This storm seemed particularly cruel. Rain was coming down in sheets, bent sideways by the wind. The ropes on the masts were singing with the wind, and the ship was pitching wildly. Lightning was piercing the sky in every direction, and the moon, which had previously been the sky’s light, was now obscured by storm clouds. As the Intrepid was pitching in the sea, one of the lightning bolts struck the already damaged main mast, splitting it from top to bottom. The sound of the splitting wood and the sight of the blue and orange flames shook the crew. Panic spread through even the toughest of sailors, and they huddled below deck, tossed by the storm. Fear is usually masked by anger in such men, so the rage turned to anyone available.
Joseph Shepherd once again became the target of their wrath. Bouncing in the lower deck of the ship, Mr. Kent began to berate Shepherd. “We’ve had nothing but disaster since we took on Shepherd”, began Kent. Others joined in the railing. People have a need to find reasons for their misfortune, and Mr. Shepherd was an easy target. A foreigner, not prone to fit in with the coarseness of the crew, Shepherd did not even try to raise his voice in his own defense. Instead, he looked aside and fixed his gaze away from the gathering din of discontent. Several of the men took this as arrogance, and became even more enraged. “Thinks he’s better than us, he does”, said Kent. Others followed, and I began to sense that they might take him up to the deck and push him overboard. The only thing that may have prevented this was the continued rolling of the ship, which restricted much of the possibility of upright movement at the moment.
Suddenly, Mr. Kent lunged at Shepherd with a knife. Before anyone could make a response, Kent was on Dr. Shepherd, and he plunged the knife into Shepherd’s side. Shepherd made no attempt to move away as Kent came at him again. As Kent drew back for another attack, the ship heaved violently, throwing Kent backwards into a barrel of black powder. Kent seemed to bend in half at the waist as his lower back crashed with a sickening thud on the barrel rim. I heard his spine crack as he let out a muted scream. The knife fell from his hand, and a muffled groan followed.

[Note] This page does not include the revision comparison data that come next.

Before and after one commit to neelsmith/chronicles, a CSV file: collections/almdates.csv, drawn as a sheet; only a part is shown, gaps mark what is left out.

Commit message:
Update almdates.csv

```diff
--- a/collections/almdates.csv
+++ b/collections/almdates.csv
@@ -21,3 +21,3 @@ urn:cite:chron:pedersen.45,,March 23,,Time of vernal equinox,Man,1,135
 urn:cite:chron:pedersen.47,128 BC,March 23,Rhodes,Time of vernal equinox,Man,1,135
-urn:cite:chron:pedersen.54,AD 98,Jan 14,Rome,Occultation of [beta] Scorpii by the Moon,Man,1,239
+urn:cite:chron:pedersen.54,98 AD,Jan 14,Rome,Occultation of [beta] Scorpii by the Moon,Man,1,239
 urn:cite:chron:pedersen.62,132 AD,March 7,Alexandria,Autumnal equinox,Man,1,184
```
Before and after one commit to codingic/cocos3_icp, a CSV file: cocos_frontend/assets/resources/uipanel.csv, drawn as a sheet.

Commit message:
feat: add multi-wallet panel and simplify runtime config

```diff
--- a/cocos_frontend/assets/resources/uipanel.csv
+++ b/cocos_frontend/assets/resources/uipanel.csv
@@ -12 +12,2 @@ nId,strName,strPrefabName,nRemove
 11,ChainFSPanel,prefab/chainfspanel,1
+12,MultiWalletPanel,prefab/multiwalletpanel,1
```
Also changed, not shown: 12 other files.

As I got over to him, I saw his eyes rolling back in his head. He could barely breathe for the pain he was suffering. While I was getting ready to offer some assistance, I saw someone pick up the knife and drive it into Kent’s neck. Blood squirted all over me, and covered those who had gotten near to Kent. He was dead in seconds. I looked up to see Mr. Kelley kneeling over Kent with a knife dripping blood. “He was a dead man anyway”, said Kelley, “I just moved it along a little quicker, saved him the pain.”
Sailors were quieted by this grisly scene, and attention was no longer on Joseph Shepherd. Shepherd was now my main concern. It looked as if the wound he received was not as deep as I had feared. It appeared that Mr. Kent had missed his aim because of the rolling ship, and he had delivered a glancing blow to Shepherd. The knife skimmed off of one of Shepherd’s ribs, opening his side, but leaving no serious damage.

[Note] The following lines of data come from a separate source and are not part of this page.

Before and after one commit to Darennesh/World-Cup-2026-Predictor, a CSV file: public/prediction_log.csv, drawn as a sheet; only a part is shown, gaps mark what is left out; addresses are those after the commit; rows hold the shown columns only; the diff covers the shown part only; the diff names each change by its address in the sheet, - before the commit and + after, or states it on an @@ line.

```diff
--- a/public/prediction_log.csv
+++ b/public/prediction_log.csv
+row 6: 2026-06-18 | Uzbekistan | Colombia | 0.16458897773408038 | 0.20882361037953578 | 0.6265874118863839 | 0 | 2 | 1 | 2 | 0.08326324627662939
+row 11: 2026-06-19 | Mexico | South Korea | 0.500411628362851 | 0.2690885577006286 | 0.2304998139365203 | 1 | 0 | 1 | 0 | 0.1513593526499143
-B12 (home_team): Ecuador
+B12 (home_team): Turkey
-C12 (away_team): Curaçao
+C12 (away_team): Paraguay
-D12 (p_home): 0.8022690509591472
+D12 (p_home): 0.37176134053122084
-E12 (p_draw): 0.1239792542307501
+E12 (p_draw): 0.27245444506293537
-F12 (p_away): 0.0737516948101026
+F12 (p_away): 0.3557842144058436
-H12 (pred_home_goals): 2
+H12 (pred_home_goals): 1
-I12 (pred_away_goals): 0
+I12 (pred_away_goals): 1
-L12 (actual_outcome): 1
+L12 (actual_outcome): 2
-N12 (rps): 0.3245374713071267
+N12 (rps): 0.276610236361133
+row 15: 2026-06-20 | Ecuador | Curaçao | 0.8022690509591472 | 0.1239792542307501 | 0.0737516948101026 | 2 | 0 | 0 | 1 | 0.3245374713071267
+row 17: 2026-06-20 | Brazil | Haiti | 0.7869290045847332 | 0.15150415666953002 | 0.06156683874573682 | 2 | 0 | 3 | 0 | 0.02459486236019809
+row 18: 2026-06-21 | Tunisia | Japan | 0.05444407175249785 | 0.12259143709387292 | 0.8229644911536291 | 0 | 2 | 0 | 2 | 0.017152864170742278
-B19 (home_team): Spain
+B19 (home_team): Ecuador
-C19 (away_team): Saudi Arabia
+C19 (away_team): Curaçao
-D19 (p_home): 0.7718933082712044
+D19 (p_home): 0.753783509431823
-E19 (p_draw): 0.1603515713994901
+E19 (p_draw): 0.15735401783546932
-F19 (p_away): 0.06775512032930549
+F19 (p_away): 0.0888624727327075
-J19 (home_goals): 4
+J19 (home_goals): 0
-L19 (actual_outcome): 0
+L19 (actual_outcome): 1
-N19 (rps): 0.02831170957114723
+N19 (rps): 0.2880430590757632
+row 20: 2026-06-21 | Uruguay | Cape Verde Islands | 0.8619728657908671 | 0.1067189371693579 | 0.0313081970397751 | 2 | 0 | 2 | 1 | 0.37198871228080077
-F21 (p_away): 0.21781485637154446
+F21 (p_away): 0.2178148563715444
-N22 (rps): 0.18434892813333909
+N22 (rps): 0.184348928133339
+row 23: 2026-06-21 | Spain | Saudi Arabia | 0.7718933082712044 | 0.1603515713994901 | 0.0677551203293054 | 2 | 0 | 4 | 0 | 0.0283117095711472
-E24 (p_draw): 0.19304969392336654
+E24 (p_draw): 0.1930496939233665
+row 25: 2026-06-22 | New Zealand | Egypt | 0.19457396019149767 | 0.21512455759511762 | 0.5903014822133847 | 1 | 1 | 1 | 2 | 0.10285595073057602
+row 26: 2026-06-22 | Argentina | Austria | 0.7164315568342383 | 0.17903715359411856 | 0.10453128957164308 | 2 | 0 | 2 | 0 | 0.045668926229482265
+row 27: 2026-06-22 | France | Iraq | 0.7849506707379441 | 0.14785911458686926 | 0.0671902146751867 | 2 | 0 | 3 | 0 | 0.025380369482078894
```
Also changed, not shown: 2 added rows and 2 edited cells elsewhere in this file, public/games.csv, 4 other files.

Kelley had made a show of ending Kent’s suffering with his swift stab to Kent’s neck, but I thought it to be something different. I believed that Mr. Kelley was just returning a favor to Dr. Shepherd, and Kent was the recipient of some seagoing justice, swift and sure.

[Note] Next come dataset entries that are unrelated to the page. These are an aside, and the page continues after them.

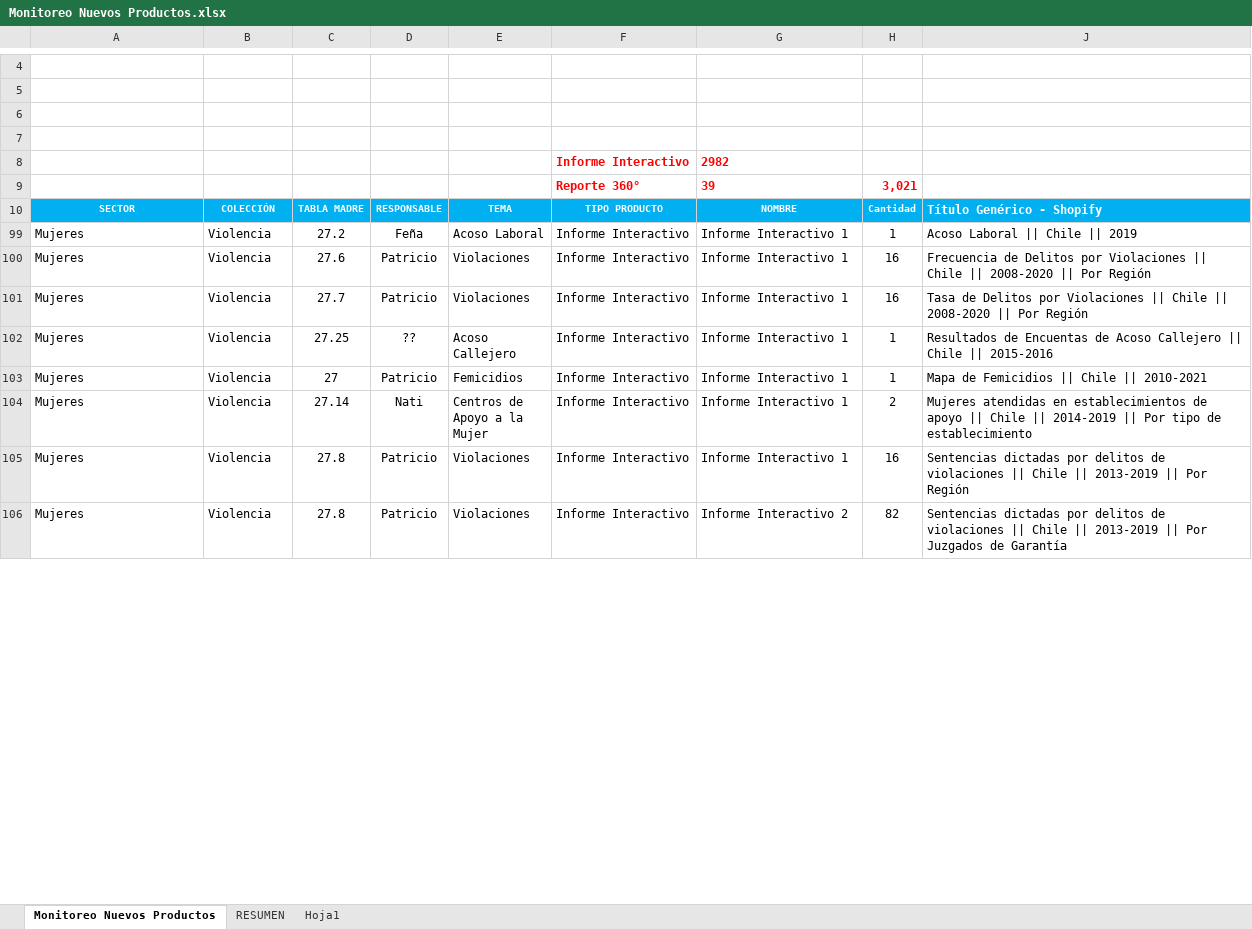
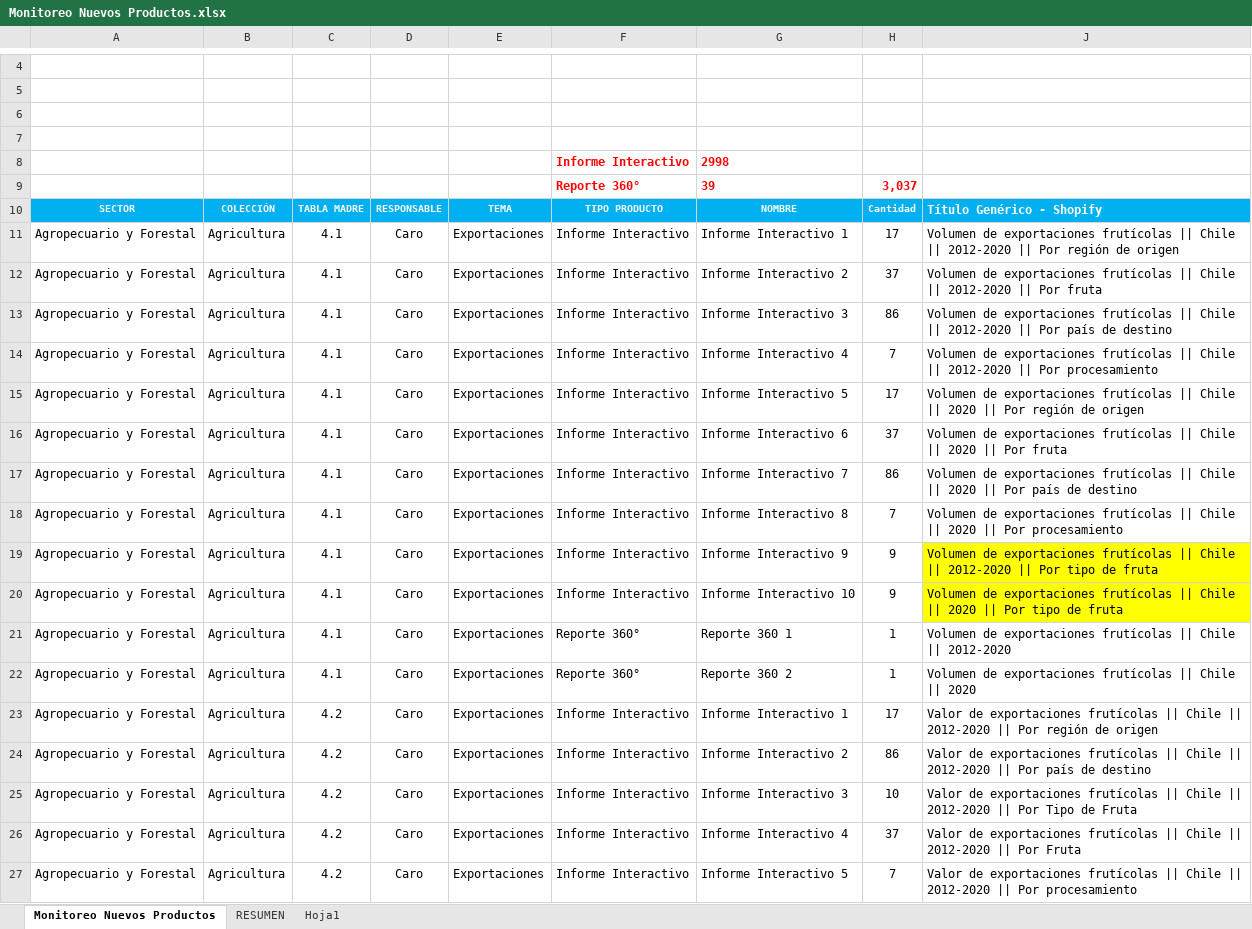
Before and after one commit to Sud-Austral/MONITOREO-DI, an Excel workbook: Monitoreo Nuevos Productos.xlsx, sheet Monitoreo Nuevos Productos, drawn as a sheet; only a part is shown, gaps mark what is left out; the shorter side is filled out with more unchanged rows; values as stored, in another font and other column widths than the file's, no borders; charts and pictures and conditional formats and table styles not drawn; the diff covers the shown part only; the diff names each change by its address in the sheet, - before the commit and + after, or states it on an @@ line.

```diff
--- a/Monitoreo Nuevos Productos.xlsx (sheet Monitoreo Nuevos Productos)
+++ b/Monitoreo Nuevos Productos.xlsx (sheet Monitoreo Nuevos Productos)
-G8: 2982
+G8: 2998
-H9: 3,021
+H9: 3,037
@@ row 11 unhidden: Agropecuario y Forestal | Agricultura | 4.1 | Caro | Exportaciones | Informe Interactivo | Informe Interactivo 1 | 17 | Volumen de exportaciones frutícolas || Chile || 2012-2020 || Por región de origen @@
@@ row 12 unhidden: Agropecuario y Forestal | Agricultura | 4.1 | Caro | Exportaciones | Informe Interactivo | Informe Interactivo 2 | 37 | Volumen de exportaciones frutícolas || Chile || 2012-2020 || Por fruta @@
@@ row 13 unhidden: Agropecuario y Forestal | Agricultura | 4.1 | Caro | Exportaciones | Informe Interactivo | Informe Interactivo 3 | 86 | Volumen de exportaciones frutícolas || Chile || 2012-2020 || Por país de destino @@
@@ row 14 unhidden: Agropecuario y Forestal | Agricultura | 4.1 | Caro | Exportaciones | Informe Interactivo | Informe Interactivo 4 | 7 | Volumen de exportaciones frutícolas || Chile || 2012-2020 || Por procesamiento @@
@@ row 15 unhidden: Agropecuario y Forestal | Agricultura | 4.1 | Caro | Exportaciones | Informe Interactivo | Informe Interactivo 5 | 17 | Volumen de exportaciones frutícolas || Chile || 2020 || Por región de origen @@
@@ row 16 unhidden: Agropecuario y Forestal | Agricultura | 4.1 | Caro | Exportaciones | Informe Interactivo | Informe Interactivo 6 | 37 | Volumen de exportaciones frutícolas || Chile || 2020 || Por fruta @@
@@ row 17 unhidden: Agropecuario y Forestal | Agricultura | 4.1 | Caro | Exportaciones | Informe Interactivo | Informe Interactivo 7 | 86 | Volumen de exportaciones frutícolas || Chile || 2020 || Por país de destino @@
@@ row 18 unhidden: Agropecuario y Forestal | Agricultura | 4.1 | Caro | Exportaciones | Informe Interactivo | Informe Interactivo 8 | 7 | Volumen de exportaciones frutícolas || Chile || 2020 || Por procesamiento @@
@@ row 19 unhidden: Agropecuario y Forestal | Agricultura | 4.1 | Caro | Exportaciones | Informe Interactivo | Informe Interactivo 9 | 9 | Volumen de exportaciones frutícolas || Chile || 2012-2020 || Por tipo de fruta @@
@@ row 20 unhidden: Agropecuario y Forestal | Agricultura | 4.1 | Caro | Exportaciones | Informe Interactivo | Informe Interactivo 10 | 9 | Volumen de exportaciones frutícolas || Chile || 2020 || Por tipo de fruta @@
@@ row 21 unhidden: Agropecuario y Forestal | Agricultura | 4.1 | Caro | Exportaciones | Reporte 360° | Reporte 360 1 | 1 | Volumen de exportaciones frutícolas || Chile || 2012-2020 @@
@@ row 22 unhidden: Agropecuario y Forestal | Agricultura | 4.1 | Caro | Exportaciones | Reporte 360° | Reporte 360 2 | 1 | Volumen de exportaciones frutícolas || Chile || 2020 @@
@@ row 23 unhidden: Agropecuario y Forestal | Agricultura | 4.2 | Caro | Exportaciones | Informe Interactivo | Informe Interactivo 1 | 17 | Valor de exportaciones frutícolas || Chile || 2012-2020 || Por región de origen @@
@@ row 24 unhidden: Agropecuario y Forestal | Agricultura | 4.2 | Caro | Exportaciones | Informe Interactivo | Informe Interactivo 2 | 86 | Valor de exportaciones frutícolas || Chile || 2012-2020 || Por país de destino @@
@@ row 25 unhidden: Agropecuario y Forestal | Agricultura | 4.2 | Caro | Exportaciones | Informe Interactivo | Informe Interactivo 3 | 10 | Valor de exportaciones frutícolas || Chile || 2012-2020 || Por Tipo de Fruta @@
@@ row 26 unhidden: Agropecuario y Forestal | Agricultura | 4.2 | Caro | Exportaciones | Informe Interactivo | Informe Interactivo 4 | 37 | Valor de exportaciones frutícolas || Chile || 2012-2020 || Por Fruta @@
@@ row 27 unhidden: Agropecuario y Forestal | Agricultura | 4.2 | Caro | Exportaciones | Informe Interactivo | Informe Interactivo 5 | 7 | Valor de exportaciones frutícolas || Chile || 2012-2020 || Por procesamiento @@
```
Also changed, not shown: 5 added rows, 71 hidden or unhidden rows and 5 edited cells elsewhere in this sheet, sheet RESUMEN, Control Calidad - DATAMUJERES-Violencia.xlsx.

Mr. North came bounding down to the mob of sailors. He saw blood pouring out of Mr. Kent, and a group of rather quiet sailors. “What happened here!” he shouted. “Attempted murder” I said more softly than I had expected given my excited state. “Looks like actual murder to me, Dr. Greene” countered North. “Mr. Kent went after Joseph Shepherd”, I said,” and he paid the price for doing so.” “Well then”, said North, “who killed Mr. Kent?” “Actually, I believe that Mr. Kent was close to death when Mr. Kelley took compassion on him and finished the deed”, I said. While I did not believe that to be quite so true, I did not want Mr. Kelley hanged for taking the life of the worthless scum Kent.
As the conversation continued, a heavy crash broke through the deck. The remainder of the main mast finally succumbed to the wind and crashed down into the ship. Water poured in, the mast fell onto two sailors, and confusion ruled the hour. The ship was reeling about in the heavy seas, and I was convinced that we could not take much more pounding from this storm. If the storm did not abate soon, we were doomed.
Joseph Shepherd, bleeding from his wound, began to speak to the men assembled in the chaos of the lower deck. “This storm will pass soon”, he said calmly, “you need not fear.” With that he raised his arms and prayed in a language we did not understand. His white shirt now drenched in blood, he looked gruesome and tortured, yet strangely calm and in control. He stood amidst the rocking of the ship and was able to maintain his balance. Soon, the wind died down, and the squall passed. The hole in the deck where the mast had crashed through now gave us a view of the heavens, which were filled with stars. The black clouds were gone and calm was restored.
“Don’t be telling me that the storm calmed just because he prayed”, said Mr. North. “I don’t know why the storm calmed”, I said, “let us just be glad it is over.” The rest of the men slowly returned to their duties, the first of which was to extricate the bodies of seamen David and Michael Clark who had been crushed by the mast. They were twin brothers, just 17 years old. They had signed onto the ship together, and they died together in her service. Some of the men saw this as another omen of ill fate for the Intrepid. They had believed it to be bad luck to have twins on the ship. This was proof enough for them that God was punishing them for the foolishness of allowing twins to serve on the ship.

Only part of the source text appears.